Q: Sabre Airline Solutions is involved in the U.S. FAA’s NextGen and European Commission’s SESAR air traffic control initiatives. Why is your company’s involvement crucial to the outcome and success of these programs?
A: SESAR and NextGen will affect all major transportation players including ourselves. There will be fundamental changes to the way flight operations will work in the future:
• Airlines flying to, from or over European and U.S. airspace will need to upgrade many of their operational systems and communications equipment.
• They will need to adopt new business processes as new standards and procedures are introduced.
• Aircraft manufacturers and equipment suppliers will need to upgrade and enhance onboard aircraft equipment and technology.
• Airport operators will need to invest in new infrastructure and technology.
As a provider of software and consulting solutions for airlines, we need to invest in our technology to ensure it meets the new specifications and operating requirements. Moreover, we must help our customers take maximum advantage of the performance and cost improvements the programs will present.
In terms of SESAR, we, as part of the Fly4D consortium led by Airbus, will help develop and establish requirements and specifications across the fields of schedule design and management, flight operations control, flight planning, airport hub/turnaround management, flight operations situational awareness and operational performance analysis and intelligence.
In terms of technology, we will lead the operational prototyping, verification and validation of future airline operations control functions. We will also build and host an integrated test platform whereby consortium partners will interface their solutions and prototypes to simulate the operations of airspace users and how they will interact with the rest of the SESAR world.
Q: Sabre Airline Solutions is based in the United States, but it supports the global airline industry. What strategy have you put in place to ensure airlines and related businesses outside of the United States get the same level of service and attention as your locally based customers?
A: Approximately 50 percent of our employees are based outside the United States. Getting our employees closer to our customers has been an extremely important element of our service offering during the last five to 10 years. Today, we have offices all around the world.

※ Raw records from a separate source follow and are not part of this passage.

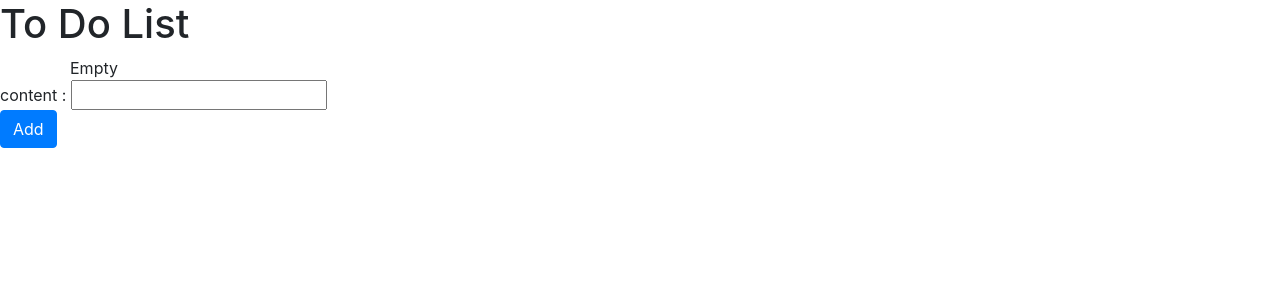
Repository: Marwa-Medhat/ReactJS-Labs
Page: /todolist (app in myapp/)
An editor plug-in stored every save of this project. The page is shown before and after the next save, followed by the edit.
The browser window is 1280 px wide. The pictures show the whole page.
The project was rebuilt for these pictures with package versions that can differ from the ones it lists, and the page was loaded fresh each time.

Above is the page before, as saved 2021-04-28 19:35:12.

### myapp/src/index.js
import React from 'react';
import ReactDOM from 'react-dom';
import './index.css';
// import App from './App';
import App from './App2';
import reportWebVitals from './reportWebVitals';

ReactDOM.render(
    <App />,
  document.getElementById('root')
);

// If you want to start measuring performance in your app, pass a function
// to log results (for example: reportWebVitals(console.log))
// or send to an analytics endpoint. Learn more: https://bit.ly/CRA-vitals
reportWebVitals();

### myapp/src/App2.js
import React from 'react';
import 'bootstrap/dist/css/bootstrap.min.css'

class App extends React.Component{

    constructor(){
        super();
        this.state={
            contents:[]
        }
    }


    addContent=(content)=>{
        this.state.contents.push(content);
        this.setState({contents:this.state.contents});
        // this.saveToLocalStorage();
    }


    // componentDidMount(){
    //     if(localStorage["contents"]){
    //     let contents = JSON.parse(localStorage["contents"]);

    //     this.setState({contents:contents})
    //     }
    // }
    // saveToLocalStorage=()=>{
    //     localStorage["contents"] = JSON.stringify(this.state.contents);
    // }

    render(){
        return <div>
            <h1>To Do List</h1>
            <DisplayTasks contents={this.state.contents} />
            <AddTask addContent={this.addContent} />
        </div>
    }

}


class AddTask extends React.Component{

    constructor(props){
        super();
        this.state={
            content:"",

        }
    }

    addContent=()=>{
        let content = {
            content:this.state.content,
        }

        this.props.addContent(content);
    }


    render(){
        return <div>
            content : <input type="text" value={this.state.content} onChange={(e)=>this.setState({content:e.target.value})} />
           <br/> <button onClick={this.addContent} className="btn btn-primary " >Add</button>
        </div>
    }
}


class DisplayTasks extends React.Component{
    render(){
        return <div class="container list-group">
            {this.props.contents.length > 0 ?this.props.contents.map((item)=>{
                return <DisplayTask content={item} key={item.content} />
            }):"Empty"}
        </div>
    }
}

DisplayTasks.defaultProps={
    contents:[]
}

class DisplayTask extends React.Component{

    render(){
        return <div>
            <a href="#" class="list-group-item list-group-item-action "><i class="bi bi-x-square-fill" ></i>
{this.props.content.content}</a><br/>

        </div>
    }
}
export default App;

### myapp/src/App3.js
import React from "react";
import logo from './logo.svg';

import {
  BrowserRouter as Router,
  Switch,
  Route,
  Link,
  useRouteMatch,
  useParams
} from "react-router-dom";

import {Header,Menu} from './Header2'

class App extends React.Component{
    constructor(){
        super();
        this.state = {
            items:[
            {
                text:"Home",
                link:"/home"
            },
            {
                text:"About",
                link:"/about"
            },
            {
                text:"Contacts",
                link:"/contacts"
            },
            {
                text:"Projects",
                link:"/projects"
            },
            {
                text:"Login",
                link:"/login"
            },
            {
                text:"Users",
                link:"/users"
            },
            {
                text:"Topics",
                link:"/topics"
            }
        ]
    }
    }

    toggleActive=(text)=>{

        this.state.items.forEach((item)=>item.active=false);
        let item = this.state.items.find(x=>x.text==text);
        item.active = !item.active
        this.setState({items:this.state.items});
        //this.forceUpdate();
    }


    render(){
        return <Router>
            <Header title="My website" logo={logo} menu={this.state.items} toggleActive={this.toggleActive} />
            <Switch>
                <Route path="/about" >
                    <About />
                </Route>
                <Route path="/contacts" >
                    <Contacts />
                </Route>
                <Route path="/projects" >
                    <Projects />
                </Route>
                <Route path="/users" >
                    <UserList />
                </Route>
                <Route path="/login" >
                    <Login />
                </Route>
                <Route path="/topics">
                    <Topics />
                </Route>
                <Route path="/" >
                    <Home />
                </Route>
            </Switch>
        </Router>
    }
}


class Home extends React.Component{
    render(){
        return <div>Home</div>;
    }
}

class About extends React.Component{
    render(){
        return <div>About</div>;
    }
}

class Contacts extends React.Component{
    render(){
        return <div>Contacts</div>;
    }
}

class Projects extends React.Component{
    render(){
        return <div>Projects</div>;
    }
}


class UserList extends React.Component{

    constructor(){
        super();
        this.state={
            users:[],
            loading:false
        };
    }

    async componentDidMount(){
        this.setState({loading:true});
        setTimeout(async ()=>{


        let res= await fetch("https://reqres.in/api/users?page=2",{
            method:"GET",
            headers:{
                "content-type":"application/json"
            }
        });
        let resJson = await res.json();
        this.setState({users:resJson.data,loading: false});
    },5000)
    }

    render(){
        return <div>
            {!this.state.loading ? this.state.users.map((item)=>{
                return <UserView key={item.id}  user={item} />
            }): "Loading Users"}
        </div>
    }
}

class Login extends React.Component{

    constructor(){
        super();
        this.state={
            username:"",
            email:"",
            password:""
        }
    }

    setInputValue=(e)=>{
        this.setState({[e.target.name]:e.target.value});
    }

    login=async ()=>{
        let user = {
            email:this.state.email,
            password:this.state.password
        }
        let res= await fetch("https://reqres.in/api/login",{
            method:"POST",
            headers:{
                "content-type":"application/json"
            },
            body:JSON.stringify(user)
        });
        let resJson = await res.json();
        if(resJson.token){
            alert("Login success");
        }else{
            alert(resJson.error)
        }
    }

    render(){
        return <div>
            <h1>Login</h1>
            Username:<input type="text" value={this.state.username} onChange={this.setInputValue} name="username" /><br/>
            Password:<input type="password" value={this.state.password} onChange={this.setInputValue} name="password" /><br/>
            Email:<input type="email" value={this.state.email} onChange={(e)=>this.setState({email:e.target.value})} name="email" /><br/>
            <button onClick={this.login}>Login</button>
        </div>
    }
}

class UserView extends React.Component{
    constructor(){
        super();

    }

    render(){
        return <div>
            <img src={this.props.user.avatar} style={{width:100,height:100}} /><br/>
            <span>{this.props.user.first_name} {this.props.user.last_name}</span>
            <div>Email : {this.props.user.email}</div>
        </div>
    }
}

function Topics() {
    let match = useRouteMatch();

    return (
      <div>
        <h2>Topics</h2>

        <ul>
          <li>
            <Link to={`${match.url}/components`}>Components</Link>
          </li>
          <li>
            <Link to={`${match.url}/props-v-state`}>
              Props v. State
            </Link>
          </li>
        </ul>

        {/* The Topics page has its own <Switch> with more routes
            that build on the /topics URL path. You can think of the
            2nd <Route> here as an "index" page for all topics, or
            the page that is shown when no topic is selected */}
        <Switch>
          <Route path={`${match.path}/:topicId`}>
            <Topic />
          </Route>
          <Route path={match.path}>
            <h3>Please select a topic.</h3>
          </Route>
        </Switch>
      </div>
    );
  }

  function Topic() {
    let { topicId } = useParams();
    return <h3>Requested topic ID: {topicId}</h3>;
  }

export default App;

### myapp/src/Header2.js
import React from 'react';
import PropTypes from 'prop-types';
import {Link} from "react-router-dom";
class Header extends React.Component{

    render(){
        let h1Style={
            display:"inline-block"
        }

        return <div>
            <img style={{width:100,height:100}} src={this.props.logo} />
            <h1 style={h1Style} >{this.props.title}</h1>
            <Menu items={this.props.menu} toggleActive={this.props.toggleActive} />
        </div>
    }
}

Header.defaultProps ={
    title:"Website Title"
}

Header.propTypes = {
    title:PropTypes.string
}

class Menu extends React.Component{

    constructor(props){
        super();

    }

    render(){
        return <div>
            {this.props.items.map((item,i)=>{
                return <Link key={item.text} style={{backgroundColor:item.active?"red":"green"}} onClick={()=>this.props.toggleActive(item.text)} to={item.link} > {item.text} |</Link>
            })}
        </div>
    }
}

Menu.defaultProps={
    items:[]
}

export {Header,Menu};

Loaded but not shown: myapp/public/index.html (common file); myapp/src/index.css (common file); myapp/src/reportWebVitals.js (common file)

After the next save:
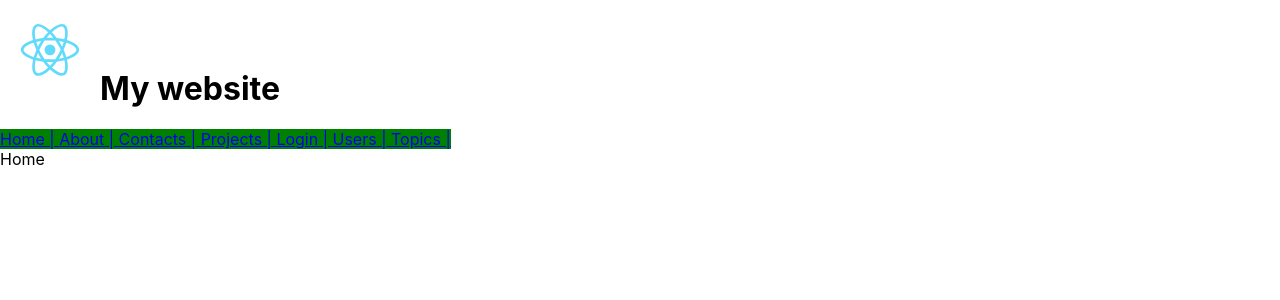
Saved 21 s later.
--- a/myapp/src/index.js
+++ b/myapp/src/index.js
@@ -2,7 +2,7 @@ import React from 'react';
 import ReactDOM from 'react-dom';
 import './index.css';
 // import App from './App';
-import App from './App2';
+import App from './App3';
 import reportWebVitals from './reportWebVitals';
 
 ReactDOM.render(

In the event there is a customer issue that cannot be resolved over the telephone, our global professionals can be onsite within a very short period.
Q: With cultural and business differences across all regions of the world, how do you ensure your business strategy applies to a diverse customer base?
A: Our business strategy reflects how we leverage our unique capabilities to collaborate with airline customers on their most challenging business issues. Many of these challenges are common across our customer base, including mitigating fluctuating fuel costs, improving the traveler experience and minimizing the impact of irregular operations, to name a few.
However, with approximately 10,000 employees in 60 countries around the globe, our business reflects a deep understanding of the unique differences among our airline customers as well as the shared goal of working with the right business partner for their success.
Q: What is the main message about your company you’d want airlines to know?
A: We are a true partner that can assist in multiple facets of their business, no matter what size, complexity, region or business model. Our flexible technology and solutions give them freedom to run their business the way it works best for them … and their customers.